• **ABOUT THIS EXERCISE**:
Exactly as they stand, give the records below again, with no images.

===============

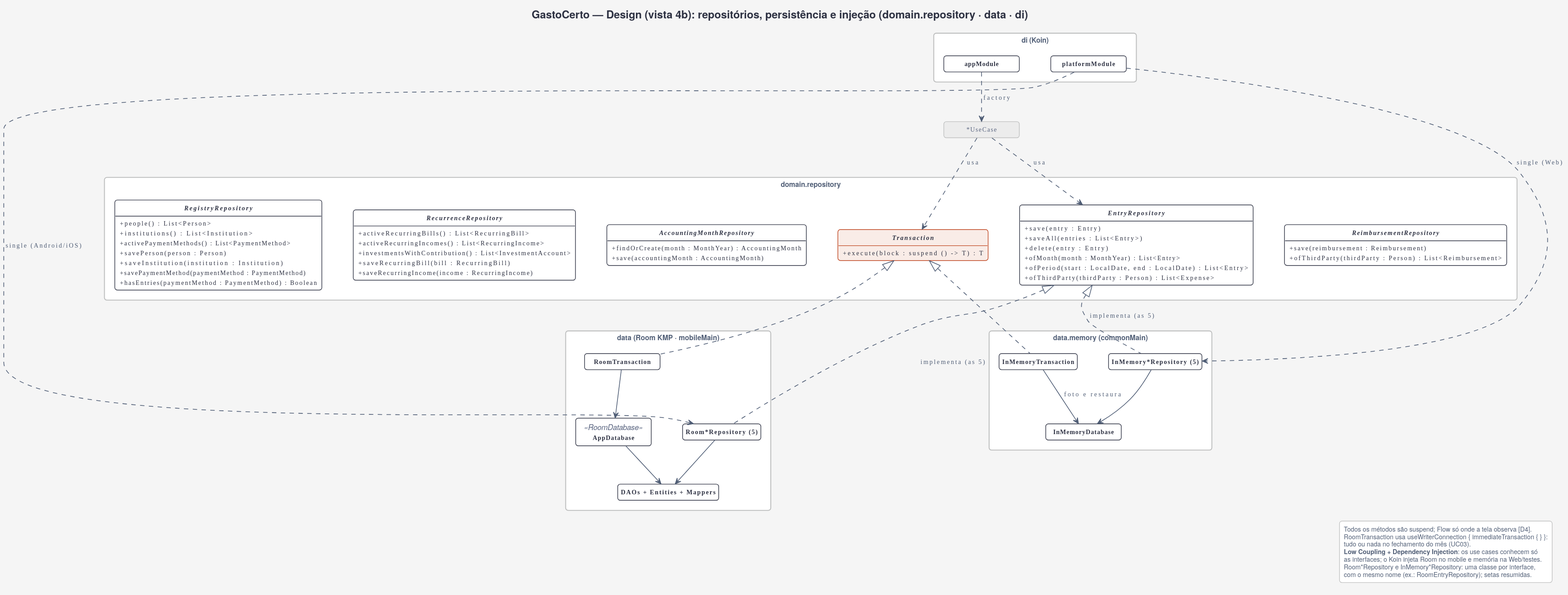
Before: docs/uml/design-4b-persistencia.svg, a diagram exported from PlantUML (gabrielfbarbosa/gasto-certo).
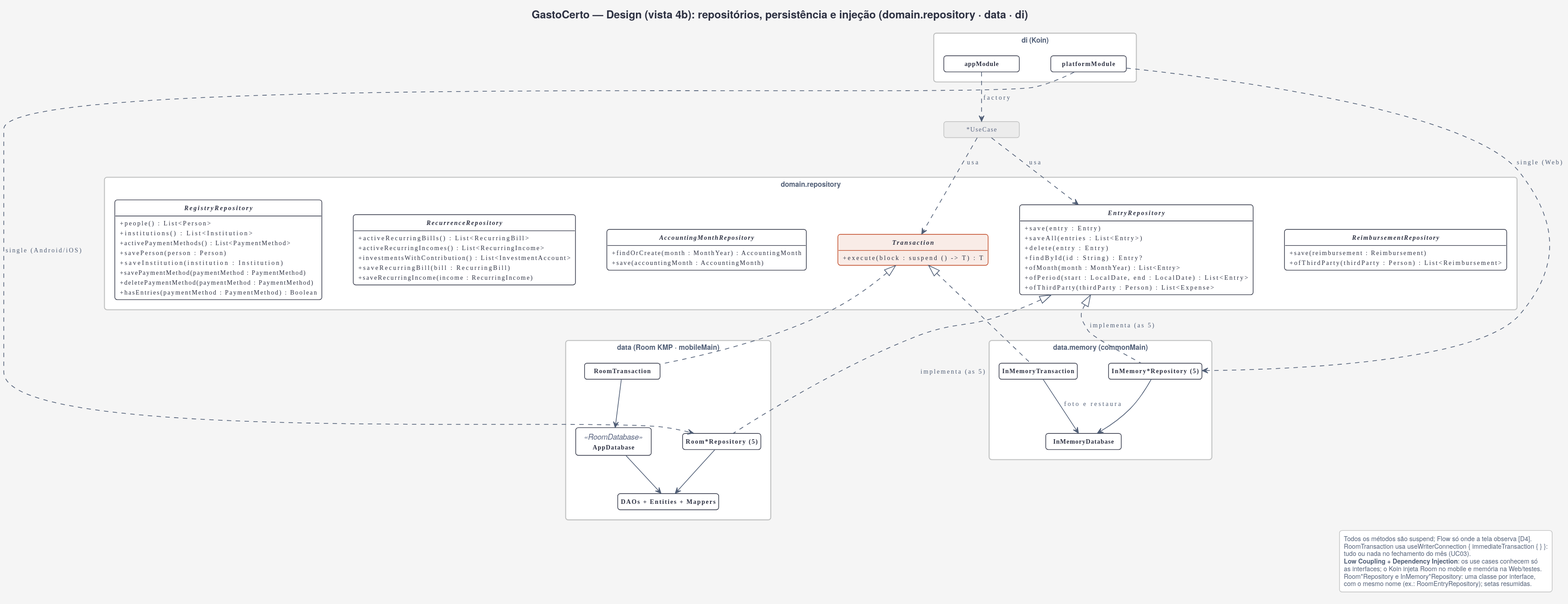
After the commit.

The edit, as a diff of the source:
```diff
@@ -13,6 +13,7 @@
     + save(entry : Entry)
     + saveAll(entries : List<Entry>)
     + delete(entry : Entry)
+    + findById(id : String) : Entry?
     + ofMonth(month : MonthYear) : List<Entry>
     + ofPeriod(start : LocalDate, end : LocalDate) : List<Entry>
     + ofThirdParty(thirdParty : Person) : List<Expense>
@@ -28,6 +29,7 @@
     + savePerson(person : Person)
     + saveInstitution(institution : Institution)
     + savePaymentMethod(paymentMethod : PaymentMethod)
+    + deletePaymentMethod(paymentMethod : PaymentMethod)
     + hasEntries(paymentMethod : PaymentMethod) : Boolean
   }
   interface RecurrenceRepository {
```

===============

• **RESULT BELOW**:
Before: docs/uml/design-4b-persistencia.svg, a diagram exported from PlantUML (gabrielfbarbosa/gasto-certo).
After the commit.

The edit, as a diff of the source:
```diff
@@ -13,6 +13,7 @@
     + save(entry : Entry)
     + saveAll(entries : List<Entry>)
     + delete(entry : Entry)
+    + findById(id : String) : Entry?
     + ofMonth(month : MonthYear) : List<Entry>
     + ofPeriod(start : LocalDate, end : LocalDate) : List<Entry>
     + ofThirdParty(thirdParty : Person) : List<Expense>
@@ -28,6 +29,7 @@
     + savePerson(person : Person)
     + saveInstitution(institution : Institution)
     + savePaymentMethod(paymentMethod : PaymentMethod)
+    + deletePaymentMethod(paymentMethod : PaymentMethod)
     + hasEntries(paymentMethod : PaymentMethod) : Boolean
   }
   interface RecurrenceRepository {
```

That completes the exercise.